Posted: June 29, 2006 06:50 PM
Aurora Fehring, Alan Dingwall and Rowan Fehring-Dingwall were killed in the Kaloko dam break.
Norman Lee - firstname.lastname@example.org
There had been rumors of a possible lawsuit. Now, three months after the disaster, victims' families take legal action with accusations against the owners of the property, James Pflueger and the Mary Lucas Trust.
The lawsuit doesn't specify how much it's seeking in damages, but it's expected to run in the millions. More lawsuits will likely follow.
More than 300 million gallons of water poured out of Kaloko dam when it breached on March 14.
Three members of the Fehring family were killed when the home they were staying in was washed away. The surviving family members are still in shock.
"Being able to talk through this has helped him to try to deal with it a bit, but they're crushed," said Rick Fried, the plaintiffs' attorney.
They are among the seven people who lost their lives in the disaster.
Today a team of attorneys filed a wrongful death suit on behalf of the victims' families. Their focus is on James Pflueger, the majority owner of Kaloko.
The lawsuit claims Pflueger conducted illegal grading work at the site for his personal projects. That work includes altering the spillway, which is vital in preventing dams from breaching.
"In addition to a number of eyewitnesses who were extremely reliable people, there is photographic evidence of before and after," said
In response, Pflueger's attorney said there is no evidence to link the breach of the dam and the spillway and for "everyone to hold judgment until all the evidence is gathered."
But some argue Pflueger has a suspect history. They point to illegal grading he conducted in Pila'a that left several homes vulnerable to a massive mudslide in 2001. The Environmental Protection Agency levied a record $7.5 million fine and 14 Pila'a residents have filed suit.
The three-mile long swath of destruction from the Kaloko breach will also result in more litigation.
"All of that soil, vegetation, orchards, forests have been stripped from the land," said. "That property is down to bedrock."
"Thirty-two clients at 18 different properties suffered property damage and we'll be filing property damage suits for those clients very soon," said

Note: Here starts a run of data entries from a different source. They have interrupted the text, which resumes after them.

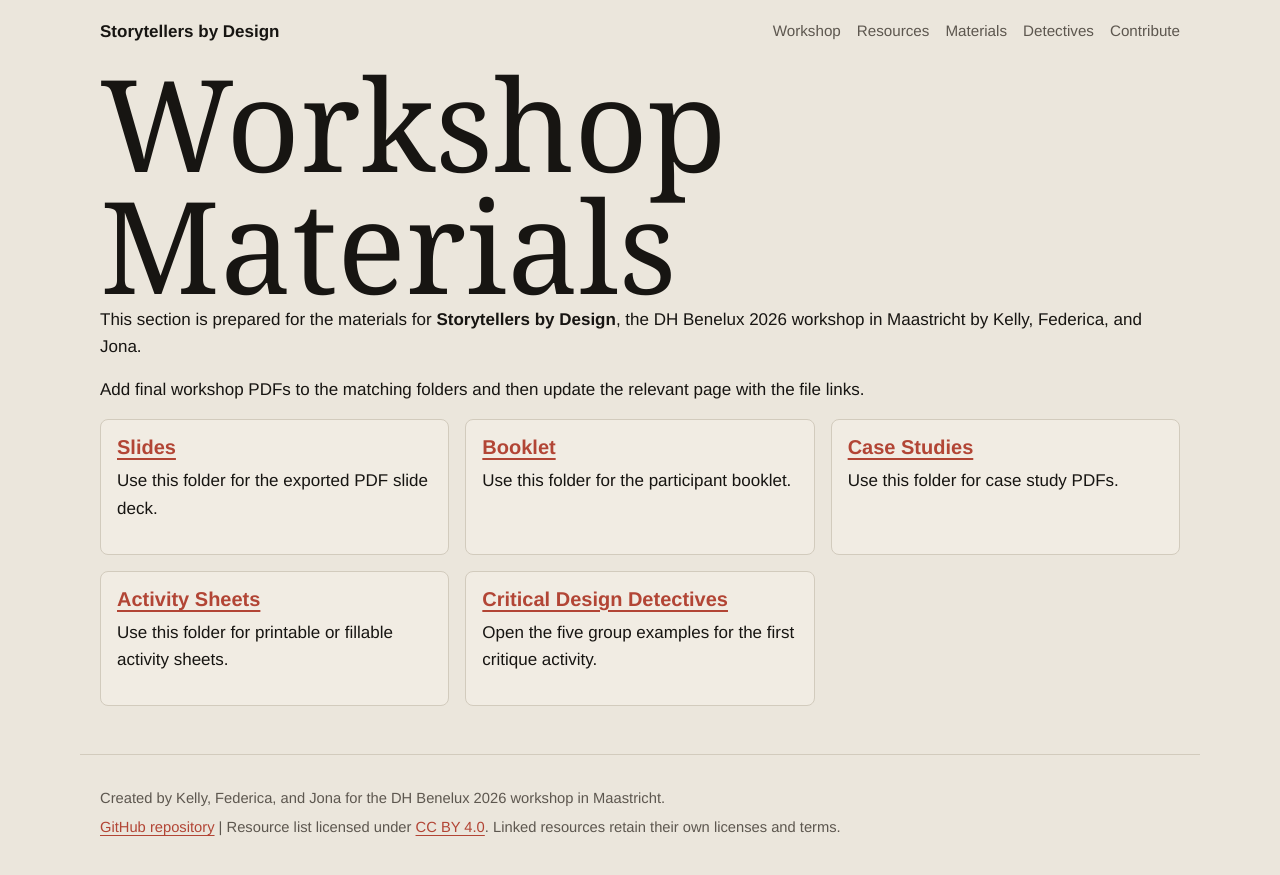
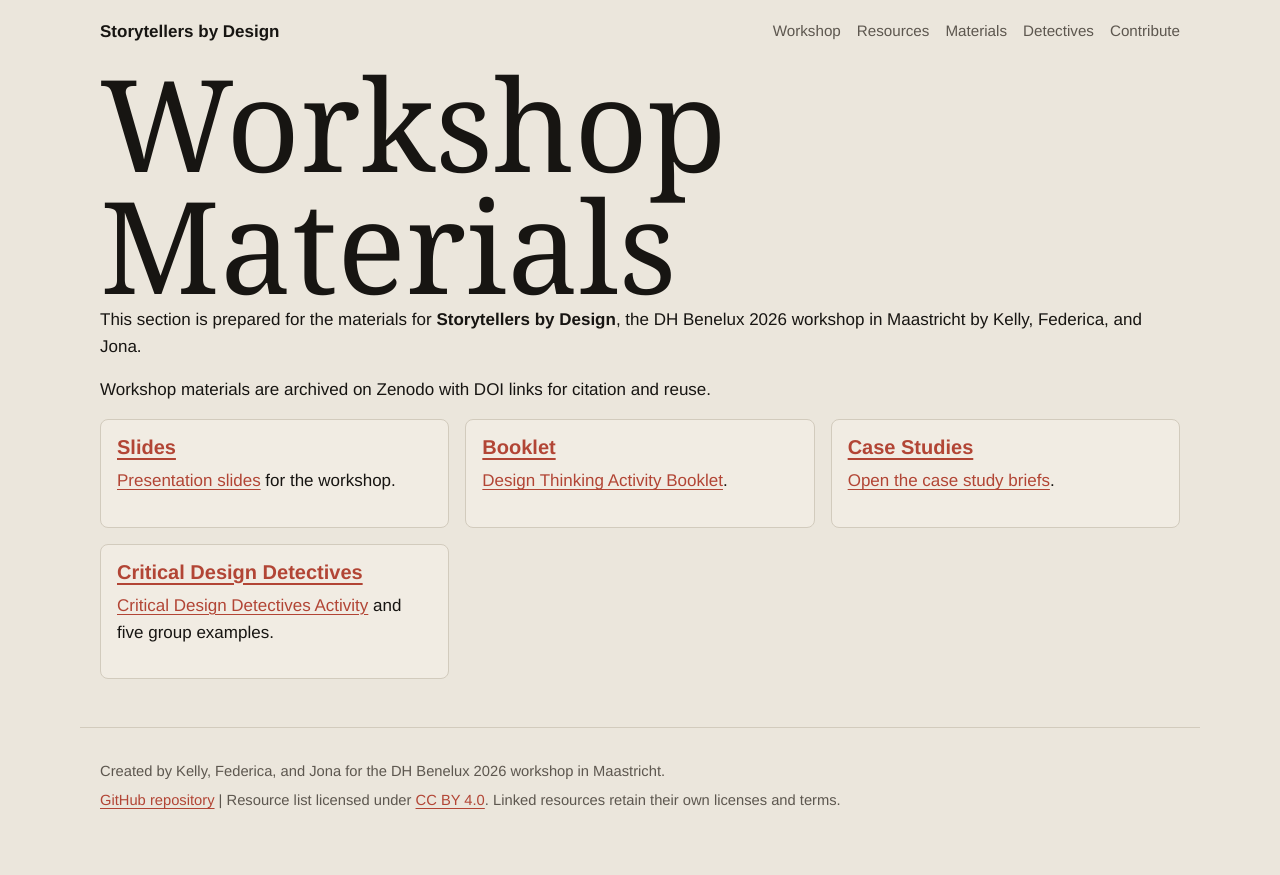
Before and after one commit to jonaschlegel/storytellers-by-design, a Jekyll site: the page built from materials/index.md, in a window 1280 px wide. Shown: the top 875 px of the page. Built offline with Jekyll 4.4.1, drawn with Linux system fonts in a browser that asks for light colours.

Commit message:
Adjust material links by adding zenodo DOI urls

```diff
--- a/materials/index.md
+++ b/materials/index.md
@@ -8,27 +8,23 @@ permalink: /materials/
 
 This section is prepared for the materials for **Storytellers by Design**, the DH Benelux 2026 workshop in Maastricht by Kelly, Federica, and Jona.
 
-Add final workshop PDFs to the matching folders and then update the relevant page with the file links.
+Workshop materials are archived on Zenodo with DOI links for citation and reuse.
 
 <div class="grid">
   <article class="card">
     <h3><a href="{{ '/materials/slides/' | relative_url }}">Slides</a></h3>
-    <p>Use this folder for the exported PDF slide deck.</p>
+    <p><a href="https://doi.org/10.5281/zenodo.20487848">Presentation slides</a> for the workshop.</p>
   </article>
   <article class="card">
     <h3><a href="{{ '/materials/booklet/' | relative_url }}">Booklet</a></h3>
-    <p>Use this folder for the participant booklet.</p>
+    <p><a href="https://doi.org/10.5281/zenodo.20487958">Design Thinking Activity Booklet</a>.</p>
   </article>
   <article class="card">
     <h3><a href="{{ '/materials/case-studies/' | relative_url }}">Case Studies</a></h3>
-    <p>Use this folder for case study PDFs.</p>
-  </article>
-  <article class="card">
-    <h3><a href="{{ '/materials/activity-sheets/' | relative_url }}">Activity Sheets</a></h3>
-    <p>Use this folder for printable or fillable activity sheets.</p>
+    <p><a href="{{ '/materials/case-studies/' | relative_url }}">Open the case study briefs</a>.</p>
   </article>
   <article class="card">
     <h3><a href="{{ '/activities/design-detectives/' | relative_url }}">Critical Design Detectives</a></h3>
-    <p>Open the five group examples for the first critique activity.</p>
+    <p><a href="https://doi.org/10.5281/zenodo.20488093">Critical Design Detectives Activity</a> and five group examples.</p>
   </article>
 </div>
```
Also changed, not shown: activities/design-detectives/index.md (+2 -0 lines), materials/booklet/index.md (+2 -4 lines), materials/case-studies/index.md (+1 -0 lines), materials/slides/index.md (+2 -4 lines).
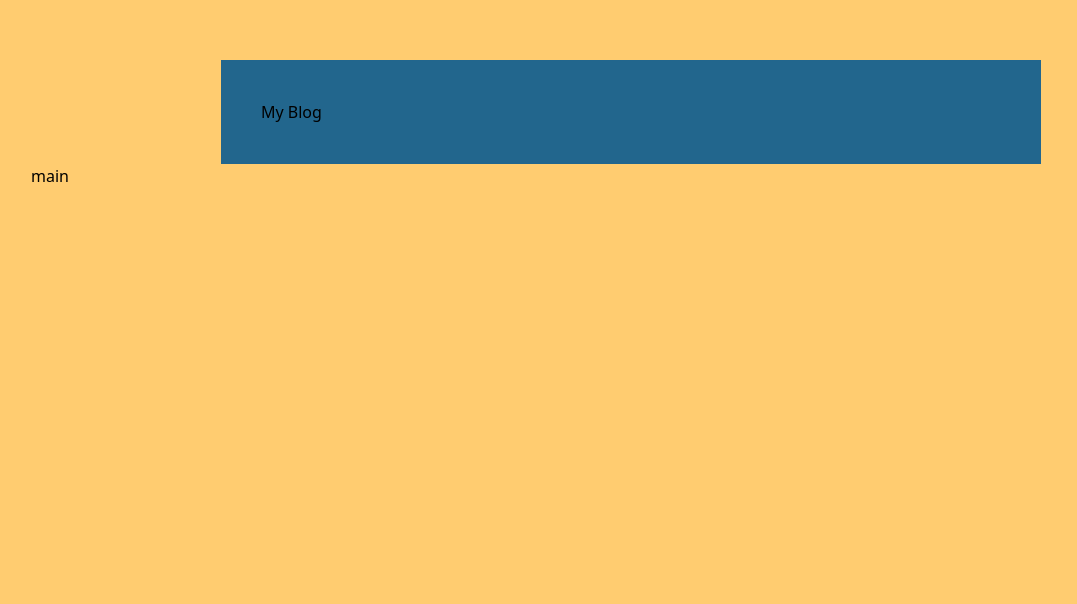
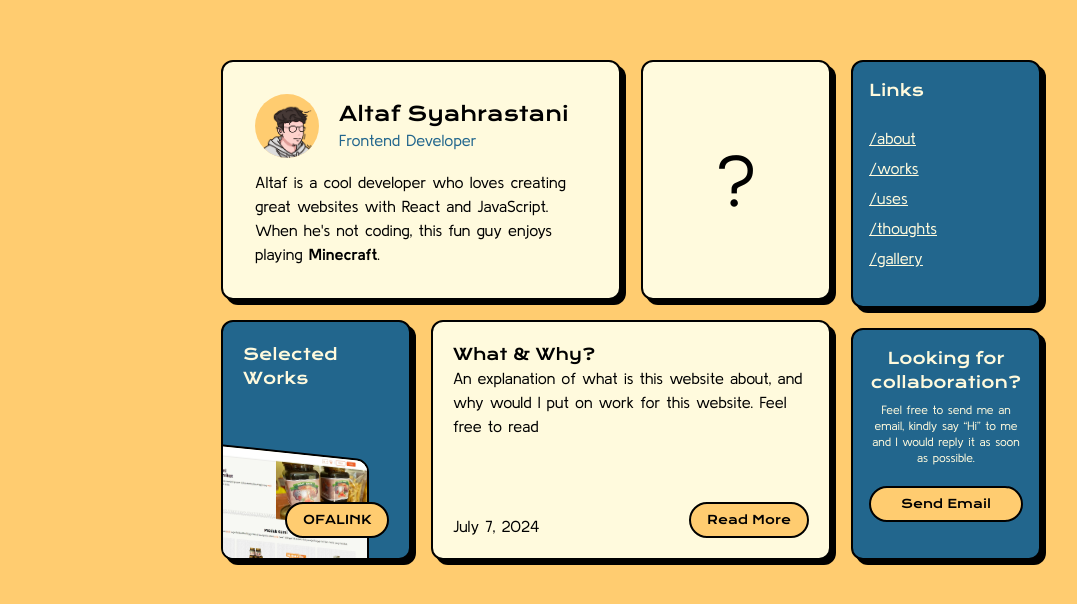
Before and after one commit to altafsyah/altaf, a Next.js app: page / in a window 1280 px wide. Shown: the part 140-744 px from the top of the page, without its empty margins (9-1086 px from the left). Built offline with nearby package versions, Linux system fonts and the light colour scheme.

Commit message:
feat: update on homepage

```diff
--- a/app/globals.css
+++ b/app/globals.css
@@ -7,3 +7,23 @@
     text-wrap: balance;
   }
 }
+
+.krona-one {
+  font-family: "Krona One", sans-serif;
+  font-weight: 400;
+}
+
+.kulim-park {
+  font-family: "Kulim Park", sans-serif;
+  font-style: normal;
+}
+
+.card {
+  box-shadow: 5px 5px rgba(0, 0, 0, 1);
+  border: 2px solid rgba(0, 0, 0, 1);
+}
+
+body {
+  @apply kulim-park;
+  font-weight: 400;
+}
--- /dev/null
+++ b/app/head.tsx
@@ -0,0 +1,5 @@
+export default function Head() {
+  return (
+
+  )
+}
--- a/app/layout.tsx
+++ b/app/layout.tsx
@@ -14,12 +14,25 @@ export default function RootLayout({
 }>) {
   return (
     <html lang="en">
-      <head />
+      <head>
+        <link rel="preconnect" href="https://fonts.googleapis.com" />
+        <link
+          rel="preconnect"
+          href="https://fonts.gstatic.com"
+          crossOrigin="anonymous"
+        />
+        <link
+          href="https://fonts.googleapis.com/css2?family=Krona+One&family=Kulim+Park:ital,wght@0,200;0,300;0,400;0,600;0,700;1,200;1,300;1,400;1,600;1,700&display=swap"
+          rel="stylesheet"
+        />
+      </head>
       <body className="bg-mOrange min-h-screen w-screen p-10">
-        <main className="max-w-[820px] w-full p-10 bg-mDarkBlue mx-auto mt-40 grid grid-cols-8 gap-5">
+        <main className="max-w-[820px] w-full mx-auto mt-40 grid grid-cols-8 gap-5">
+          <section className="col-span-6 grid grid-cols-6 gap-5">
+            {children}
+          </section>
           <Header />
         </main>
-        {children}
       </body>
     </html>
   );
--- a/app/page.tsx
+++ b/app/page.tsx
@@ -1,9 +1,60 @@
 import Image from "next/image";
+import Link from "next/link";
 
 export default function Home() {
   return (
-    <main className="">
-      <h1>main</h1>
-    </main>
+    <>
+      <section className="col-span-4 bg-mYellow rounded-xl w-full p-8 card">
+        <header className="flex gap-5 items-center">
+          <div className="w-16 aspect-square rounded-full bg-mOrange relative overflow-hidden">
+            <Image
+              src="/altaf.webp"
+              alt="Altaf Syahrastani"
+              fill
+              className="object-[center_10px]"
+            />
+          </div>
+          <div className="">
+            <h1 className="text-xl font-bold krona-one">Altaf Syahrastani</h1>
+            <h2 className="text-base text-mDarkBlue">Frontend Developer</h2>
+          </div>
+        </header>
+        <p className="mt-3">
+          Altaf is a cool developer who loves creating great websites with React
+          and JavaScript. When he's not coding, this fun guy enjoys playing
+          <span className="font-bold"> Minecraft</span>.
+        </p>
+      </section>
+      <section className="hover:bg-mYellow/50 transition-colors duration-75 cursor-pointer group col-span-2 bg-mYellow rounded-xl w-full p-5 flex justify-center items-center text-7xl card krona-one-regular">
+        <h1 className="group-hover:scale-150 transition-transform duration-300">
+          ?
+        </h1>
+      </section>
+      <section className="cursor-pointer hover:bg-mDarkBlue/90 transition-all duration-75 group col-span-2 bg-mDarkBlue rounded-xl w-full p-5 text-base card relative overflow-hidden">
+        <h1 className="krona-one text-mYellow">Selected Works</h1>
+        <div className="group-hover:-left-5 group-hover:-bottom-2 group-hover:scale-105 transition-all duration-300 w-full h-32 bg-mYellow absolute -left-10 -bottom-5 rounded-xl skew-y-6 border-2 border-black overflow-hidden">
+          <Image src="/website_1.webp" alt="Website 1" fill />
+        </div>
+        <button className="absolute bottom-5 right-5 rounded-full px-4 py-2 bg-mOrange krona-one text-xs border-2 border-black">
+          OFALINK
+        </button>
+      </section>
+      <section className="col-span-4 bg-mYellow rounded-xl w-full p-5 card hover:bg-mYellow/50 transition-colors duration-75">
+        <h1 className="krona-one">What & Why?</h1>
+        <p>
+          An explanation of what is this website about, and why would I put on
+          work for this website. Feel free to read
+        </p>
+        <div className="flex justify-between items-end mt-16">
+          <p>July 7, 2024</p>
+          <Link
+            href="/"
+            className="py-2 px-4 rounded-full bg-mOrange krona-one text-xs border-2 border-black"
+          >
+            Read More
+          </Link>
+        </div>
+      </section>
+    </>
   );
 }
--- a/components/Header.tsx
+++ b/components/Header.tsx
@@ -1,9 +1,39 @@
 import exp from "constants";
+import Link from "next/link";
 
 function Header() {
   return (
-    <header>
-      <h1>My Blog</h1>
+    <header className="col-span-2 grid grid-cols-1 gap-5">
+      <section className="bg-mDarkBlue card w-full p-4 rounded-xl h-full text-mYellow">
+        <h1 className="krona-one">Links</h1>
+        <ul className="mt-6 flex flex-col gap-1.5">
+          <li className="underline">
+            <Link href="/">/about</Link>
+          </li>
+          <li className="underline">
+            <Link href="/">/works</Link>
+          </li>
+          <li className="underline">
+            <Link href="/">/uses</Link>
+          </li>
+          <li className="underline">
+            <Link href="/">/thoughts</Link>
+          </li>
+          <li className="underline">
+            <Link href="/">/gallery</Link>
+          </li>
+        </ul>
+      </section>
+      <section className="bg-mDarkBlue card w-full p-4 rounded-xl text-center text-mYellow">
+        <h1 className="text-base krona-one">Looking for collaboration?</h1>
+        <p className="text-xs mt-2">
+          Feel free to send me an email, kindly say “Hi” to me and I would reply
+          it as soon as possible.
+        </p>
+        <button className="bg-mOrange text-black krona-one border-2 border-black w-full p-2 rounded-full text-xs mt-5">
+          Send Email
+        </button>
+      </section>
     </header>
   );
 }
```
Also changed, not shown: public/altaf.webp (added), public/website_1.webp (added).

Fried says the number of people who may be involved in the property damage lawsuit is expected to grow by the time he files it in court.